I enjoyed each new experience with my 4-legged buddies. This is a great opportunity to meet and love someone new. They may not be able to communicate in people language, but a wagging tail; a friendly kiss on the cheek tells you how much you are loved.

Thanks again for this great business opportunity of the heart. I hope more people sign-up. You will truly be blessed. May the paws be with you all!"

Rita .... username therooski

View profile for pet sitter username therooski - PetSitter for the Paws

Wednesday, July 19, 2006

Keep Your Pets Cool This Summer

By Ian White

You know that summer is hot. You also know when you need to get out of the sun and cool down. Listening to your own body is easy, but your four-legged friends can’t talk to you. It’s your job to protect them from the heat – and all of the consequences of summer – by providing everything that they need to stay cool.

When temperatures climb and your pets are panting the afternoons away, follow these tips to keep them safe and happy even on the hottest of days.

-If possible, let your animals come inside during the worst heat every day. Early afternoon is the hottest time of day for any living thing: letting your cats or dogs soak up some air conditioning for a few hours every day will keep them cool and stop your worrying.

-Make sure that your pets have access to shady spots at all times. Trees are the best sources of protection from the sun. If that isn’t possible, make sure that your pet can get under a covered area, such as a patio or porch.

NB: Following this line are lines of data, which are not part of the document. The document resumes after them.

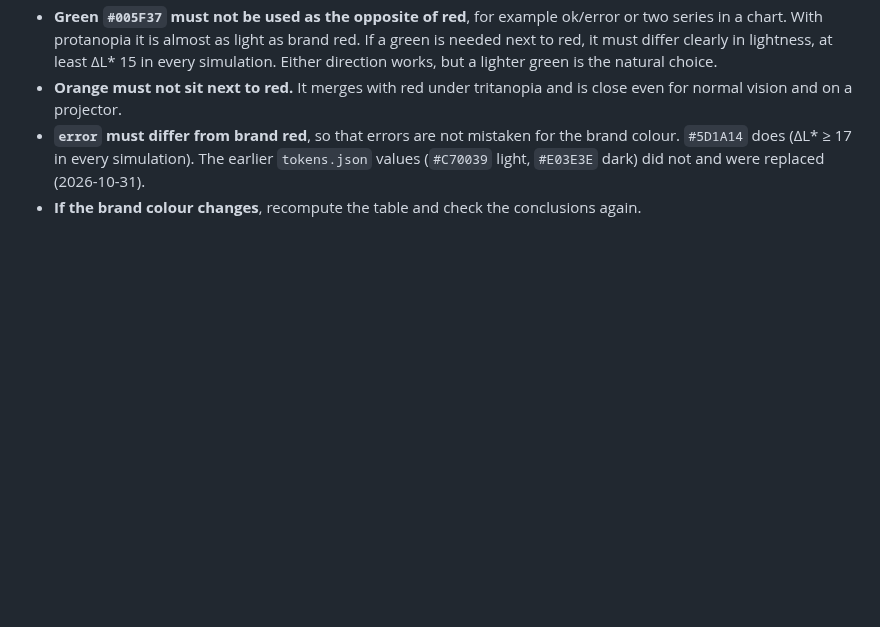
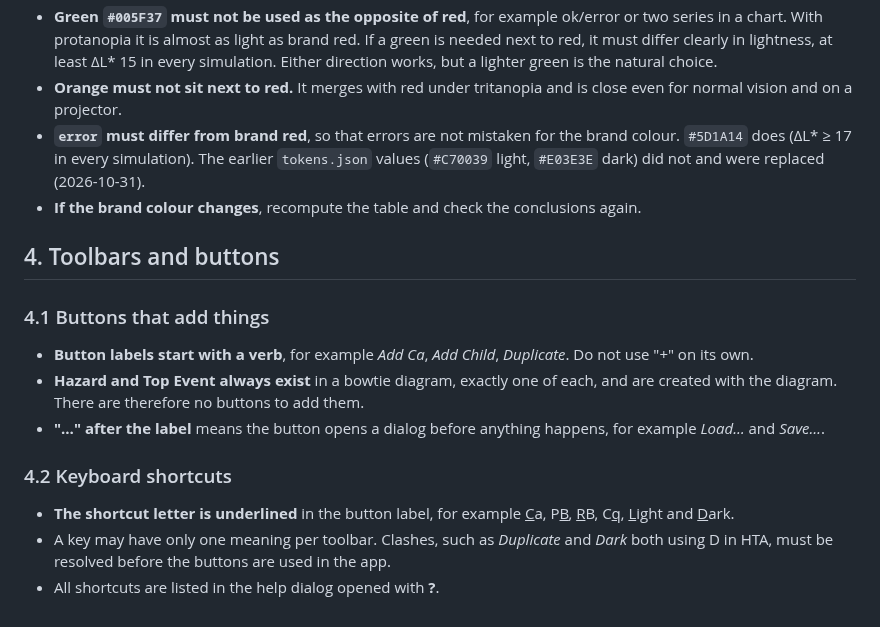
Before and after one commit to larswpettersson/hfa-ds, a Markdown page: docs/design-principles.md, the part around the change. GitHub-like rendering; blank space fills up the shorter version.

```diff
--- a/docs/design-principles.md
+++ b/docs/design-principles.md
@@ -293,3 +293,17 @@ This is how a typical complementary palette, green `#005F37`, blue `#00375F`, or
 - **Orange must not sit next to red.** It merges with red under tritanopia and is close even for normal vision and on a projector.
 - **`error` must differ from brand red**, so that errors are not mistaken for the brand colour. `#5D1A14` does (ΔL\* ≥ 17 in every simulation). The earlier `tokens.json` values (`#C70039` light, `#E03E3E` dark) did not and were replaced (2026-10-31).
 - **If the brand colour changes**, recompute the table and check the conclusions again.
+
+## 4. Toolbars and buttons
+
+### 4.1 Buttons that add things
+
+- **Button labels start with a verb**, for example *Add Ca*, *Add Child*, *Duplicate*. Do not use "+" on its own.
+- **Hazard and Top Event always exist** in a bowtie diagram, exactly one of each, and are created with the diagram. There are therefore no buttons to add them.
+- **"…" after the label** means the button opens a dialog before anything happens, for example *Load…* and *Save…*.
+
+### 4.2 Keyboard shortcuts
+
+- **The shortcut letter is underlined** in the button label, for example <u>C</u>a, P<u>B</u>, <u>R</u>B, C<u>q</u>, <u>L</u>ight and <u>D</u>ark.
+- A key may have only one meaning per toolbar. Clashes, such as *Duplicate* and *Dark* both using D in HTA, must be resolved before the buttons are used in the app.
+- All shortcuts are listed in the help dialog opened with **?**.
```
Also changed, not shown: docs/designprinciper.md (+14 -0 lines).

-Keep the pet’s water supply cool and fresh. The water will heat up as the day passes, so either change the dish often or invest in an auto-watering system. Many models attach to your outdoor water faucet: as your pet depletes the water supply, the system adds more without overflowing or making a mess.

-Never leave your animal in a car, even for just a few minutes. The temperature inside the vehicle quickly rises to the point where any living thing inside will either die or become very, very sick. Even if you park in the shade and leave the windows down an inch or two, you’re still putting your beloved pet at risk. You should leave your dog at home where he can stay in the shade or inside and have plenty of access to fresh, cool water.

-Don’t expect your pets to be playful or overly active on hot days. They don’t need to overexert themselves any more than you do. Like humans, pets can suffer from heat exhaustion or heat strokes.

-Some pets love to swim. Provide these animals with a kid’s wading pool so that they can cool off whenever they get too hot. You can also take your dog with you on trips to the lake or other body of water. If he loves to swim, the cool water will be great. The time he gets to spend with his human masters only makes the experience better for everybody.

-You might be tempted to shave off all of your pet’s hair, but this isn’t a good idea. The hair protects your animal’s skin from the sun. The hair also helps channel cool air to your pet’s skin, which helps him stay cooler. Instead of buzzing everything, trim the hair to a shorter length. A professional groomer can do this inexpensively and properly.

-If your pet seems sick or otherwise abnormal, call your veterinarian immediately. If your cat or dog is dehydrated or is suffering from heat exhaustion, he’ll need quick treatment to get well again.

Copyright © 2006, Ian White Access 2000 Pty Ltd

Author Ian White is founder of Pet Sitting directory. Find a local Pet Sitter to care for your pets while you are away